**Exercise:**
Your task is to repeat the lines below exactly, excluding any pictures they contain.

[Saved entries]
>>>>
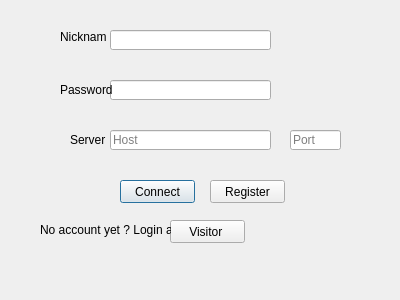
Phoenix63/IRC-like, file ChatIRC/login.ui: the form before one commit.
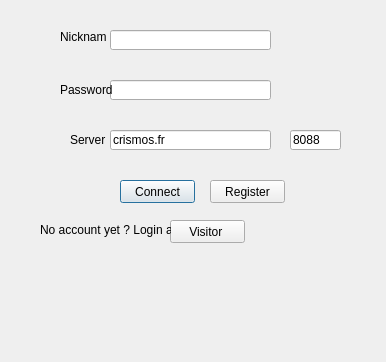
The form after the commit.

Commit message: Login + design improvements

```diff
--- a/ChatIRC/login.ui
+++ b/ChatIRC/login.ui
@@ -6,12 +6,15 @@
    <rect>
     <x>0</x>
     <y>0</y>
-    <width>400</width>
-    <height>300</height>
+    <width>386</width>
+    <height>362</height>
    </rect>
   </property>
   <property name="windowTitle">
-   <string>Dialog</string>
+   <string>Pand'IRC</string>
+  </property>
+  <property name="styleSheet">
+   <string notr="true"/>
   </property>
   <widget class="QLabel" name="label">
    <property name="geometry">
@@ -124,7 +127,7 @@
     <bool>false</bool>
    </property>
    <property name="text">
-    <string/>
+    <string>crismos.fr</string>
    </property>
    <property name="placeholderText">
     <string>Host</string>
@@ -153,7 +156,7 @@
     </rect>
    </property>
    <property name="text">
-    <string/>
+    <string>8088</string>
    </property>
    <property name="placeholderText">
     <string>Port</string>
```
The commit also changes 10 other files.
<<<<
**Written solution:**
Phoenix63/IRC-like, file ChatIRC/login.ui: the form before one commit.
The form after the commit.

Commit message: Login + design improvements

```diff
--- a/ChatIRC/login.ui
+++ b/ChatIRC/login.ui
@@ -6,12 +6,15 @@
    <rect>
     <x>0</x>
     <y>0</y>
-    <width>400</width>
-    <height>300</height>
+    <width>386</width>
+    <height>362</height>
    </rect>
   </property>
   <property name="windowTitle">
-   <string>Dialog</string>
+   <string>Pand'IRC</string>
+  </property>
+  <property name="styleSheet">
+   <string notr="true"/>
   </property>
   <widget class="QLabel" name="label">
    <property name="geometry">
@@ -124,7 +127,7 @@
     <bool>false</bool>
    </property>
    <property name="text">
-    <string/>
+    <string>crismos.fr</string>
    </property>
    <property name="placeholderText">
     <string>Host</string>
@@ -153,7 +156,7 @@
     </rect>
    </property>
    <property name="text">
-    <string/>
+    <string>8088</string>
    </property>
    <property name="placeholderText">
     <string>Port</string>
```
The commit also changes 10 other files.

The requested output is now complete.